This document describes Charon's networking model which can be divided into two parts: the internal validator stack and the external p2p network.
Internal Validator Stack
Charon is a middleware DVT client and is therefore connected to an upstream beacon node and a downstream validator client is connected to it. Each operator should run the whole validator stack (all 4 client software types), either on the same machine or on different machines. The networking between the nodes should be private and not exposed to the public internet.
Related Charon configuration flags:
--beacon-node-endpoints: Connects Charon to one or more beacon nodes.
--validator-api-address: Address for Charon to listen on and serve requests from the validator client.
External P2P Network
The Charon clients in a DV cluster are connected to each other via a small p2p network consisting of only the clients in the cluster. Peer IP addresses are discovered via an external "relay" server. The p2p connections are over the public internet so the charon p2p port must be publicly accessible. Charon leverages the popular libp2p protocol.
Related Charon configuration flags:
--p2p-tcp-addresses: Addresses for Charon to listen on and serve p2p requests.
--p2p-relays: Connect charon to one or more relay servers.
--private-key-file: Private key identifying the charon client.
LibP2P Authentication and Security
Each charon client has a secp256k1 private key. The associated public key is encoded into the cluster lock file to identify the nodes in the cluster. For ease of use and to align with the Ethereum ecosystem, Charon encodes these public keys in the ENR format, not in libp2p’s Peer ID format.
Charon currently only supports libp2p tcp connections with noise security and only accepts incoming libp2p connections from peers defined in the cluster lock.
LibP2P Relays and Peer Discovery
Relays are simple libp2p servers that are publicly accessible supporting the circuit-relay protocol. Circuit-relay is a libp2p transport protocol that routes traffic between two peers over a third-party “relay” peer.
Obol hosts a publicly accessible relay at https://0.relay.obol.tech and will work with other organisations in the community to host alternatives Anyone can host their own relay server for their DV cluster.
Each charon node knows which peers are in the cluster from the ENRs in the cluster lock file, but their IP addresses are unknown. By connecting to the same relay, nodes establish “relay connections” to each other. Once connected via relay they exchange their known public addresses via libp2p’s identify protocol. The relay connection is then upgraded to a direct connection. If a node’s public IP changes, nodes once again connect via relay, exchange the new IP, and then connect directly once again.
Note that in order for two peers to discover each other, they must connect to the same relay. Cluster operators should therefore coordinate which relays to use.
Libp2p’s identify protocol attempts to automatically detect the public IP address of a charon client without the need to explicitly configure it. If this however fails, the following two configuration flags can be used to explicitly set the publicly advertised address:

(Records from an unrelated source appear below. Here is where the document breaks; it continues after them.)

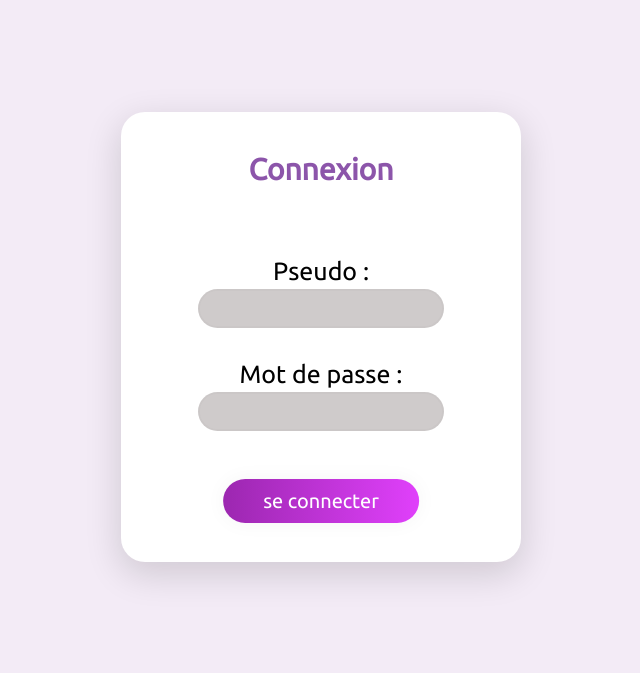
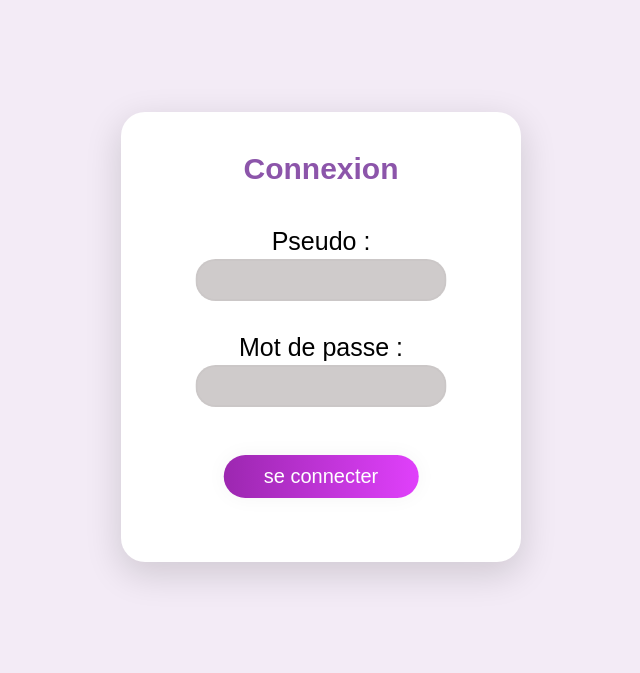
Before and after one commit to Jeannegbl/LaJolieBoiteACode, a Flask app: page / in a window 1280 px wide. Shown: the top 673 px of the page, without its empty margins (319-959 px from the left). Run offline with Flask 2, Linux system fonts and the light colour scheme; some libraries are stand-ins or nearby versions.

Commit message:
continuité du travail

```diff
--- /dev/null
+++ b/static/normalize.css
@@ -0,0 +1,139 @@
+html {
+  line-height: 1.15;
+  -webkit-text-size-adjust: 100%;
+}
+body {
+  margin: 0;
+}
+main {
+  display: block;
+}
+h1 {
+  font-size: 2em;
+  margin: 0em 0;
+}
+p {
+  margin: 0;
+}
+hr {
+  box-sizing: content-box;
+  height: 0;
+  overflow: visible;
+}
+pre {
+  font-family: monospace, monospace;
+  font-size: 1em;
+}
+a {
+  background-color: transparent;
+}
+abbr[title] {
+  border-bottom: none;
+  text-decoration: underline;
+  text-decoration: underline dotted;
+}
+b, strong {
+  font-weight: bolder;
+}
+code, kbd, samp {
+  font-family: monospace, monospace;
+  font-size: 1em;
+}
+small {
+  font-size: 80%;
+}
+sub, sup {
+  font-size: 75%;
+  line-height: 0;
+  position: relative;
+  vertical-align: baseline;
+}
+sub {
+  bottom: -0.25em;
+}
+sup {
+  top: -0.5em;
+}
+img {
+  border-style: none;
+}
+button, input, optgroup, select, textarea {
+  font-family: inherit;
+  font-size: 100%;
+  line-height: 1.15;
+  margin: 0;
+}
+button, input {
+  overflow: visible;
+}
+button, select {
+  text-transform: none;
+}
+button,
+[type="button"],
+[type="reset"],
+[type="submit"] {
+  -webkit-appearance: button;
+}
+button::-moz-focus-inner,
+[type="button"]::-moz-focus-inner,
+[type="reset"]::-moz-focus-inner,
+[type="submit"]::-moz-focus-inner {
+  border-style: none;
+  padding: 0;
+}
+button:-moz-focusring,
+[type="button"]:-moz-focusring,
+[type="reset"]:-moz-focusring,
+[type="submit"]:-moz-focusring {
+  outline: 1px dotted ButtonText;
+}
+fieldset {
+  padding: 0.35em 0.75em 0.625em;
+}
+legend {
+  box-sizing: border-box;
+  color: inherit;
+  display: table;
+  max-width: 100%;
+  padding: 0;
+  white-space: normal;
+}
+progress {
+  vertical-align: baseline;
+}
+textarea {
+  overflow: auto;
+}
+[type="checkbox"],
+[type="radio"] {
+  box-sizing: border-box;
+  padding: 0;
+}
+[type="number"]::-webkit-inner-spin-button,
+[type="number"]::-webkit-outer-spin-button {
+  height: auto;
+}
+[type="search"] {
+  -webkit-appearance: textfield;
+  outline-offset: -2px;
+}
+[type="search"]::-webkit-search-decoration {
+  -webkit-appearance: none;
+}
+::-webkit-file-upload-button {
+  -webkit-appearance: button;
+  font: inherit;
+}
+details {
+  display: block;
+}
+summary {
+  display: list-item;
+}
+template {
+  display: none;
+}
+[hidden] {
+  display: none;
+}
--- a/templates/index.html
+++ b/templates/index.html
@@ -1,11 +1,18 @@
 <!DOCTYPE html>
+
 <html lang="fr">
+
     <head>
         <meta charset="UTF-8">
-        <link rel="stylesheet" href="../static/connexion.css">
-        <link href="https://fonts.googleapis.com/css?family=Ubuntu" rel="stylesheet">
-        <meta name="viewport" content="width=device-width, initial-scale=1" />
+        <meta http-equiv="X-UA-Compatible" content="IE=edge">
+        <meta name="viewport" content="width=device-width, initial-scale=1.0, minimum-scale=1.0, maximum-scale=1.0, user-scalable=no, target-densitydpi=device-dpi">
+        <meta property="og:image" content="{{ url_for('static', filename='logo.png') }}">
+        <meta property="og:description" content="Venez profiter de nos services dans l'informatique !">
+        <meta property="og:title" content="La Jolie Boîte à Code">
+        <link rel="stylesheet" href="{{ url_for('static', filename='normalize.css') }}">
+        <link rel="stylesheet" href="{{ url_for('static', filename='connexion.css') }}">
         <link rel="stylesheet" href="path/to/font-awesome/css/font-awesome.min.css">
+        <link rel="icon" type="png" href="{{ url_for('static', filename='logo.png') }}">
         <title>{{ title if title }}</title>
     </head>
 
@@ -22,8 +29,9 @@
                         {{ form.mdp(class="pass") }}
                 </div>
                 {{ form.submit(class="submit") }}
-
             </form>
+        </div>
 
     </body>
+
 </html>
```
Also changed, not shown: templates/accueil.html (+17 -2 lines).
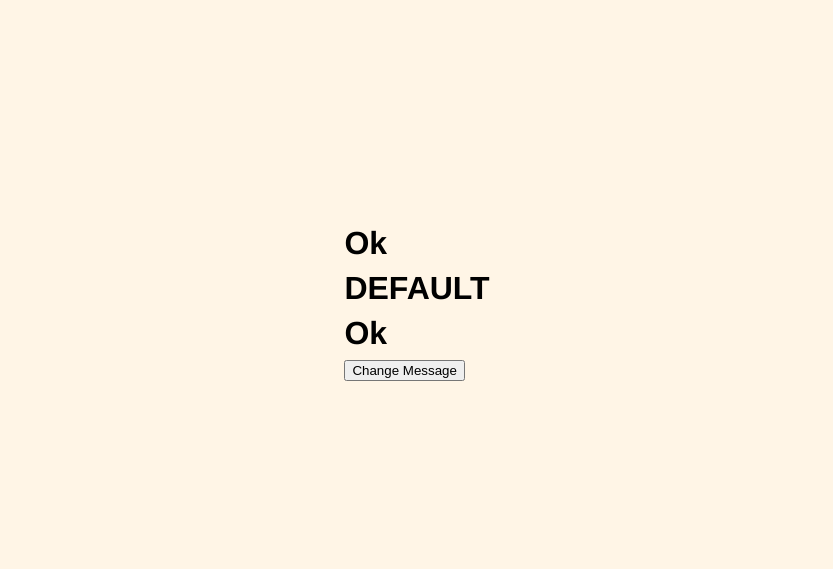
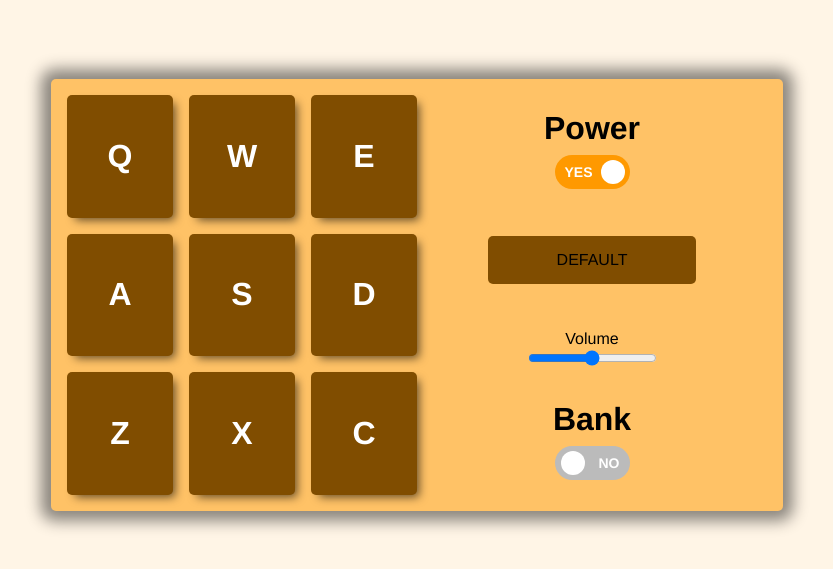
Before and after one commit to yPerrot/React-Redux_Drum_Machine, a React (Create React App) app: page / in a window 1280 px wide. Shown: the part 105-674 px from the top of the page, without its empty margins (223-1056 px from the left). Built offline with nearby package versions, Linux system fonts and the light colour scheme.

Commit message:
Extend Redux Store to DrumManager comopnent

```diff
--- a/src/App.js
+++ b/src/App.js
@@ -1,71 +1,20 @@
 import React from 'react'
-import { connect } from "react-redux"
 
 import KeyBoard from './component/KeyBoard'
 import DrumManager from './component/DrumManager'
-import { changeDisplay } from './Store'
 
 import './style/App.css';
 
 class App extends React.Component {
 
-	constructor(props) {
-		super(props)
-		// this.state = {
-		// 	isOn: true,
-		// 	isMainBank: true,
-		// 	display: ""
-		// }
-		// this.changeDrumState = this.changeDrumState.bind(this)
-		// this.setText = this.setText.bind(this)
-
-	}
-
-	// changeDrumState() {
-	// 	this.setState( state => ({
-	// 		isOn: !state.isOn
-	// 	}))
-	// }
-
-	// changeBank() {
-	// 	this.setState( state => ({
-	// 		isMainBank: !state.isMainBank
-	// 	}))
-	// }
-
-	// setText(text) {
-	// 	this.setState({
-	// 		display: text
-	// 	})
-	// }
-
 	render() {
 		return (
-			<div>
-				<h1>{this.props.isOn ? "Ok" : "NOTOK"}</h1>
-				<h1>{this.props.display}</h1>
-				<h1>{this.props.isMainBank ? "Ok" : "NOTOK"}</h1>
-				<button onClick={() => this.props.dispatch(changeDisplay('MyNewMessage'))}>Change Message</button>
+			<div className="App">
+				<KeyBoard />
+				<DrumManager />
 			</div>
-			// <div className="App">
-			// 		<KeyBoard
-			// 			isOn={this.state.isOn}
-			// 			display={this.state.display}
-			// 			setText={this.state.setText}
-			// 		/>
-			// 		<DrumManager
-			// 			isOn={this.state.isOn}
-			// 			display={this.state.display}
-			// 			changeDrumState={this.state.changeDrumState}
-			// 			setText={this.state.setText}
-			// 		/>
-			// </div>
 		)
 	}
 }
 
-const mapStateToProps = state => {
-	return state
-}
-
-export default connect(mapStateToProps)(App)
+export default App;
--- a/src/Store.js
+++ b/src/Store.js
@@ -2,23 +2,19 @@ import { createStore } from 'redux'
 
 const CHANGE_MAIN = 'CHANGE_MAIN'
 const CHANGE_DISPLAY = 'CHANGE_DISPLAY'
+const CHANGE_VOLUME = 'CHANGE_VOLUME'
 const SWITCH = 'SWITCH'
 
 const initState= {
     isOn : true,
-    isMainBank: true,
+    isMainBank: false,
     display: "DEFAULT",
+    volume: 50,
 }
 
 export function changeMain() {
     return {
         type: CHANGE_MAIN
-    }
-}
-
-export function switchDrum() {
-    return {
-        type: SWITCH
     }
 }
 
@@ -29,15 +25,31 @@ export function changeDisplay(message) {
     }
 }
 
+export function changeVolume(volume) {
+    return {
+        type: CHANGE_VOLUME,
+        volume: volume
+    }
+}
+
+export function switchDrum() {
+    return {
+        type: SWITCH
+    }
+}
+
+
 export const rootReducer = (state = initState, action) => {
 
     switch (action.type) {
         case CHANGE_MAIN:
-            return Object.assign({}, state, {display: !state.isMainBank});
+            return Object.assign({}, state, {isMainBank: !state.isMainBank});
         case CHANGE_DISPLAY:
             return Object.assign({}, state, {display: action.display});
         case SWITCH:
             return Object.assign({}, state, {isOn: !state.isOn});
+        case CHANGE_VOLUME:
+            return Object.assign({}, state, {volume: action.volume});
         default:
             return state
     }
--- a/src/component/DrumManager.js
+++ b/src/component/DrumManager.js
@@ -1,8 +1,10 @@
 import React from 'react'
-import "../style//App.css"
+import { connect } from "react-redux"
+
 import Switch from './Switch'
+import { changeDisplay, changeMain, changeVolume, switchDrum } from '../Store'
 
-export default class DrumManager extends React.Component {
+class DrumManager extends React.Component {
 
     constructor(props) {
         super(props)
@@ -11,20 +13,30 @@ export default class DrumManager extends React.Component {
             volume: 50,
             display: "My Area"
         }
-		this.onNewsletterChange = this.onNewsletterChange.bind(this)
-		this.onChangeVolume = this.onChangeVolume.bind(this)
+
+        this.switchDrumLocal = this.switchDrumLocal.bind(this)
+        this.changeVolumeLocal = this.changeVolumeLocal.bind(this)
+        this.changeBankLocal = this.changeBankLocal.bind(this)
 	}
 
-	onNewsletterChange() {
-		this.setState({
-			isOn: !this.state.isOn
-		})
-	}
+    switchDrumLocal() {
+        const txt = !this.props.isOn ? "ON" : "OFF"
+        this.props.switchDrum()
+        this.props.changeDisplay(txt)
+    }
 
-    onChangeVolume(e) {
-        this.setState({
-            volume: e.target.value
-        })
+    changeVolumeLocal(e) {
+        if (!this.props.isOn) return
+        const v = e.target.value
+        this.props.changeVolume(v)
+        this.props.changeDisplay("Volume : " + v)
+    }
+
+    changeBankLocal() {
+        if (!this.props.isOn) return
+        const txt = !this.props.isMainBank ? "Main Bank" : "Secondary Bank"
+        this.props.changeMain()
+        this.props.changeDisplay(txt)
     }
 
     render() {
@@ -33,26 +45,26 @@ export default class DrumManager extends React.Component {
                 <div className="switch-section">
                     <h1>Power</h1>
                     <Switch
-                        id="newsletter"
-                        checked={this.state.isOn}
-                        onChange={this.onNewsletterChange}
+                        id="power"
+                        checked={this.props.isOn}
+                        onChange={this.switchDrumLocal}
                     />
                 </div>
 
-                <p className="display">{this.state.display}</p>
+                <p className="display">{this.props.display}</p>
 
                 <div className="volume-manager">
-                    <label for="volume">Volume : {this.state.volume}</label>
+                    <label>Volume</label>
                     <br />
-                    <input onChange={this.onChangeVolume} type="range" id="volume" name="volume" min="0" max="100" value={this.state.volume}/>
+                    <input onChange={this.changeVolumeLocal} type="range" name="volume" min="0" max="100" value={this.props.volume}/>
                 </div>
 
                 <div className="switch-section">
                     <h1>Bank</h1>
                     <Switch
-                        id="newsletter"
-                        checked={this.state.isOn}
-                        onChange={this.onNewsletterChange}
+                        id="bank"
+                        checked={this.props.isMainBank}
+                        onChange={this.changeBankLocal}
                     />
                 </div>
             </div>
@@ -60,3 +72,16 @@ export default class DrumManager extends React.Component {
     }
 
 }
+
+const mapDispatchToProps = {
+	changeMain,
+	changeDisplay,
+    changeVolume,
+	switchDrum,
+}
+
+const mapStateToProps = state => {
+	return state
+}
+
+export default connect(mapStateToProps, mapDispatchToProps)(DrumManager)
--- a/src/index.js
+++ b/src/index.js
@@ -4,6 +4,8 @@ import App from './App';
 
 import { Provider } from 'react-redux'
 import { store } from './Store'
+
+import './style/index.css'
 
 ReactDOM.render(
   <React.StrictMode>
--- /dev/null
+++ b/src/style/index.css
@@ -0,0 +1,13 @@
+body {
+  margin: 0;
+  font-family: -apple-system, BlinkMacSystemFont, 'Segoe UI', 'Roboto', 'Oxygen',
+    'Ubuntu', 'Cantarell', 'Fira Sans', 'Droid Sans', 'Helvetica Neue',
+    sans-serif;
+  -webkit-font-smoothing: antialiased;
+  -moz-osx-font-smoothing: grayscale;
+}
+
+code {
+  font-family: source-code-pro, Menlo, Monaco, Consolas, 'Courier New',
+    monospace;
+}
```
Also changed, not shown: src/style/App.css (+6 -1 lines).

--p2p-external-ip: Explicitly sets the external IP address.
--p2p-external-hostname: Explicitly sets the external DNS host name.
If a pair of charon clients are not publicly accessible, due to being behind a NAT, they will not be able to upgrade their relay connections to a direct connection. Even though this is supported, it isn’t recommended as relay connections introduce additional latency and reduced throughput and will result in decreased validator effectiveness and possible missed block proposals and attestations.
Libp2p’s circuit-relay connections are end-to-end encrypted, even though relay servers accept connections between nodes from multiple different clusters, relays are merely routing opaque connections. And since Charon only accepts incoming connections from other peers in its cluster, the use of a relay doesn’t allow connections between clusters.
Only the following three libp2p protocols are established between a charon node and a relay itself:
- circuit-relay: To establish relay e2e encrypted connections between two peers in a cluster.
- identify: Auto-detection of public IP addresses to share with other peers in the cluster.
- peerinfo: Exchanges basic application metadata for improved operational metrics and observability.
All other charon protocols are only established between nodes in the same cluster.
Scalable Relay Clusters
In order for a charon client to connect to a relay, it needs the relay's multiaddr (containing its public key and IP address).
But a single multiaddr can only point to a single relay server which can easily be overloaded if too many clusters connect to it. Charon therefore supports resolving a relay’s multiaddr
via HTTP GET request. Since charon also includes the unique
cluster-hash header in this request, the relay provider can use
consistent header-based load-balancing to map clusters to one of many relays using a single HTTP address.
The relay supports serving its runtime public multiaddrs via its
E.g., https://0.relay.obol.tech is actually a load-balancer that routes HTTP requests to one of many relays based on the
cluster-hash header returning the target relay’s multiaddr
which the charon client then uses to connect to that relay.
--p2p-relays flag therefore supports both multiaddrs as well as HTTP URls.